      The job is coming along nicely. More soon, but he client is very happy and that’s what matters the most!ReplyCancel

  • TKraft Art & Interiors - May 14, 2015 - 1:02 AM

    Laurel, Enjoyed reading every word, your clients home has great bones and your attention to detail is beautiful. Can relate to being tired and working through it – I recently painted a clients open living first floor plan with the BM Revere Pewter and every direction I turned it looked a different shade, and in the morning with fresh eyes everything was flipped – what was dark was light and visa versa. Agreed, the bumps along the way usually generate new design solutions that are even better than planned. Look forward to the outcome tomorrow…ReplyCancel

    • Laurel Bern - May 14, 2015 - 10:11 PM

      Hi Theresa,

      I know. That is one chameleon color which is also probably one reason it’s so well… “Revered” It is easy on the eyes too, that’s for sure. Thanks so much for the support!ReplyCancel

  • Chris - May 14, 2015 - 12:26 AM

    Nice! I love the cut out of the rug around the fireplace! I never thought of cutting a rug and sewing a binding on myself. And yes, paint colors look different on each square foot of a wall. I painted the kitchen den area which all face east with BM chantilly lace for a bright white in rooms that get no more sun after about 10 am. Well, it looks great but the bottom part of the walls reflect the floor color which is wood, the mid area is white as should be, and going towards the ceiling, which is also painted chantilly, gets a grayish hue from the reflection of the trees outside. So there are virtually 3 colors …layered horizontally on the walls. Pretty psychedelic looking right now, but I am hoping that once we put furniture in the room, it may even it out again. Moral of the story that I need to learn is not to panic until everything is done…because the “huge” problem may just go away as things developed. Thanks again Laurel, I always look forward to your posts!ReplyCancel

    • Laurel Bern - May 14, 2015 - 10:00 PM

      Thanks Chris! Well… as they say… it’s only paint. But you are right. Having furniture in the room, stuff on the walls, etc makes a huge difference! I always focus on the one new thing as well. I once had a very nice client who would often call me as soon as something was delivered in a slight (but always very nice) panic. I would tell her to give it a few days.

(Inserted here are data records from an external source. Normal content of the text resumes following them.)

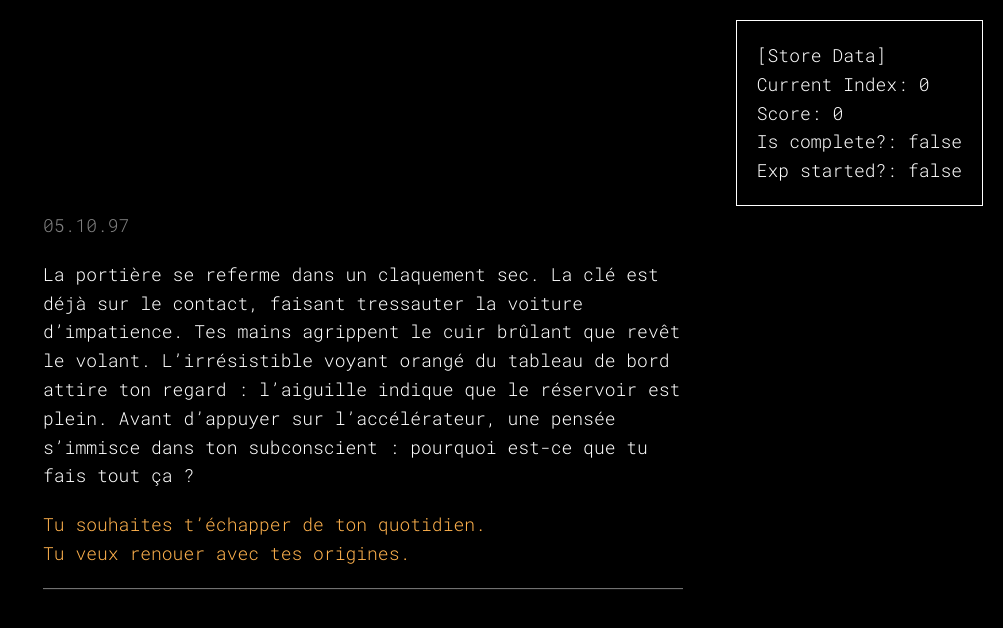
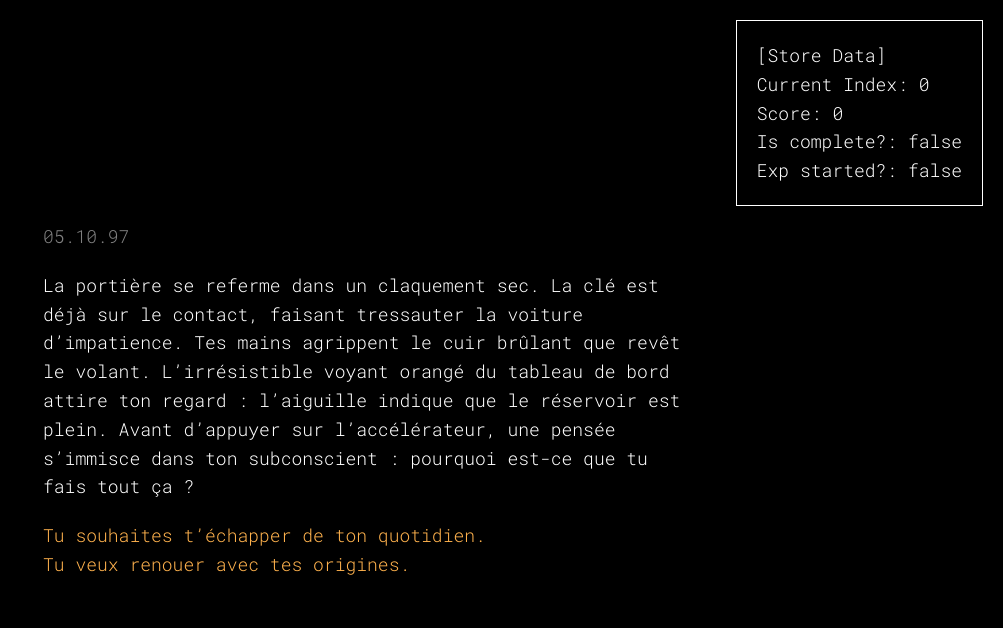
Before and after one commit to AnanUua/POC-narrative-ui, a React (Vite) app: page / in a window 1280 px wide. Shown: the top 628 px of the page, without its empty margins (277-1280 px from the left). Built offline with nearby package versions, Linux system fonts and the light colour scheme.

Commit message:
fix(Introduction): remove border

```diff
--- a/src/components/Introduction/Introduction.scss
+++ b/src/components/Introduction/Introduction.scss
@@ -10,11 +10,6 @@
 
   &__baseline {
     margin-top: 2rem;
-  }
-
-  &__item {
-    padding-bottom: 2rem;
-    border-bottom: 0.1rem solid gray;
   }
 
   &__options {
```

Then, she would call me back a week later to say… “I love it!” Too funny, but often and I’m this way too, it takes time to get used to something new and different from what was there before.ReplyCancel

  • Tricia Heliker - May 13, 2015 - 9:54 PM

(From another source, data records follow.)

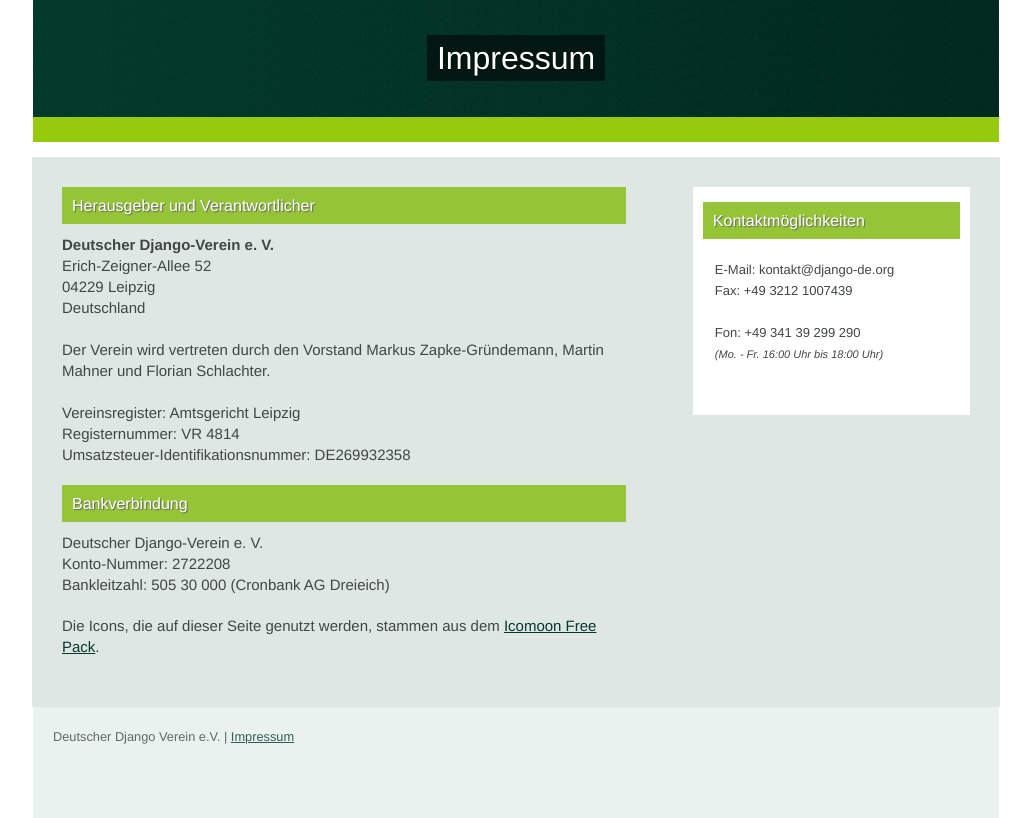
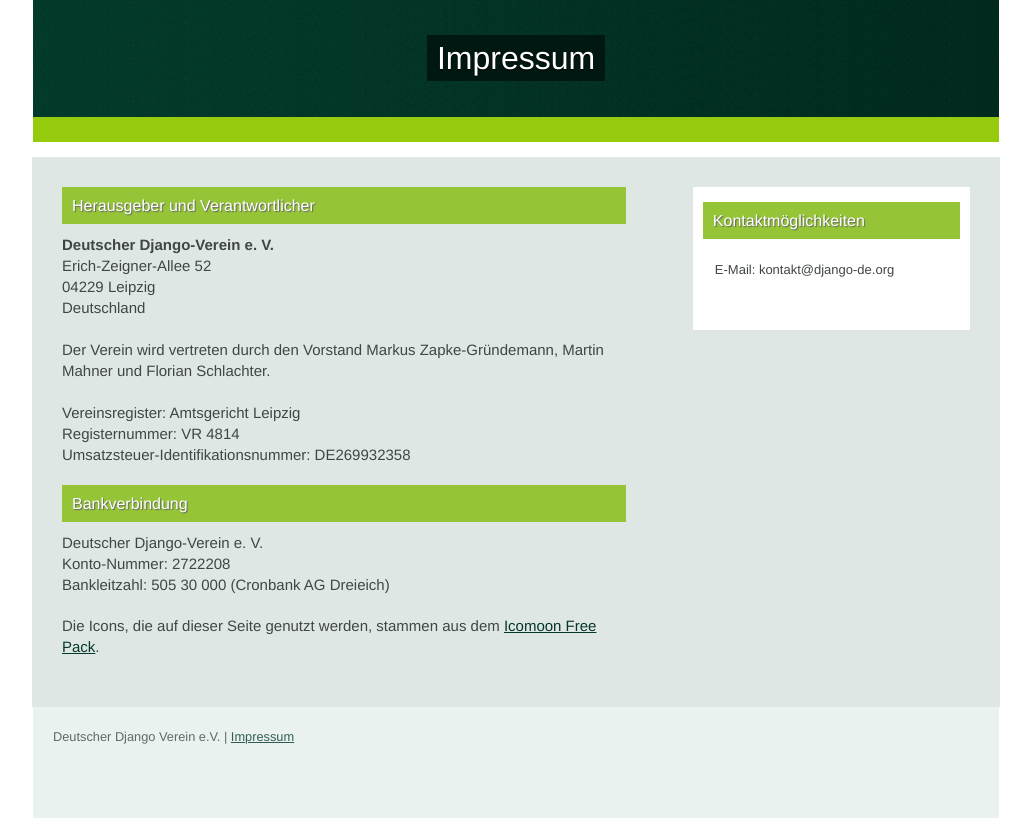
Before and after one commit to django-de/django-de-v3, a Django app: page /impressum/ in a window 1280 px wide. Shown: the part 118-936 px from the top of the page, without its empty margins (124-1155 px from the left). Run offline with Django 3.2, Linux system fonts and the light colour scheme; parts of the project's set-up code (start-up, migrations or seed data) failed here and were passed over.

Commit message:
Removed fax and phone numbers

```diff
--- a/django_de/templates/imprint.html
+++ b/django_de/templates/imprint.html
@@ -37,10 +37,6 @@
 		<h2>Kontaktmöglichkeiten</h2>
 	    <p>
 	        E-Mail: kontakt@django-de.org<br />
-	        Fax: +49 3212 1007439<br />
-	        <br />
-	        Fon: +49 341 39 299 290<br />
-	        <em>(Mo. - Fr. 16:00 Uhr bis 18:00 Uhr)</em><br />
 	    </p>
 	</div>
 {% endblock %}
```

    Oh, you have no idea how much I needed to read your blog tonight. I live in a 113 year old home and this kitchen remodel has me on edge with something new everyday. Today I had the measurements taken for the counter top template. There are so many oddities that all I can do is cross my fingers and hope that everything got communicated correctly to a workman who walked in with a bit of an attitude. I believe you are doing a great service by sharing the trials and heart stopping moments with your projects. Anyone who does this for a living or has attempted it for themselves will relate to your stories and maybe cut themselves some slack when things derail.ReplyCancel

    • Laurel Bern - May 14, 2015 - 9:54 PM

      Hi Tricia,
      I realize that I’m going out a bit on a limb, but I’m just as human as the next. I do many jobs fortunately where there’s nothing wrong. Everything goes perfectly smoothly. But those are usually smaller jobs. The majority have at least one thing that goes awry. If I make a mistake, I own up to it. Nothing is worse than someone who tries to put the blame on everyone else. Occasionally, however, I’ve had to take a hit when a vendor doesn’t make good on their booboo. Of course, if that happens, they’re gone for good!

      Good luck on your job and please allow me to cyber-bitch-slap that dude with an attitude. lol I have less than zero patience for that sort of behavior. Every tradesperson, workroom, contractor that I work with or recommend is super-duper nice or they’re out!ReplyCancel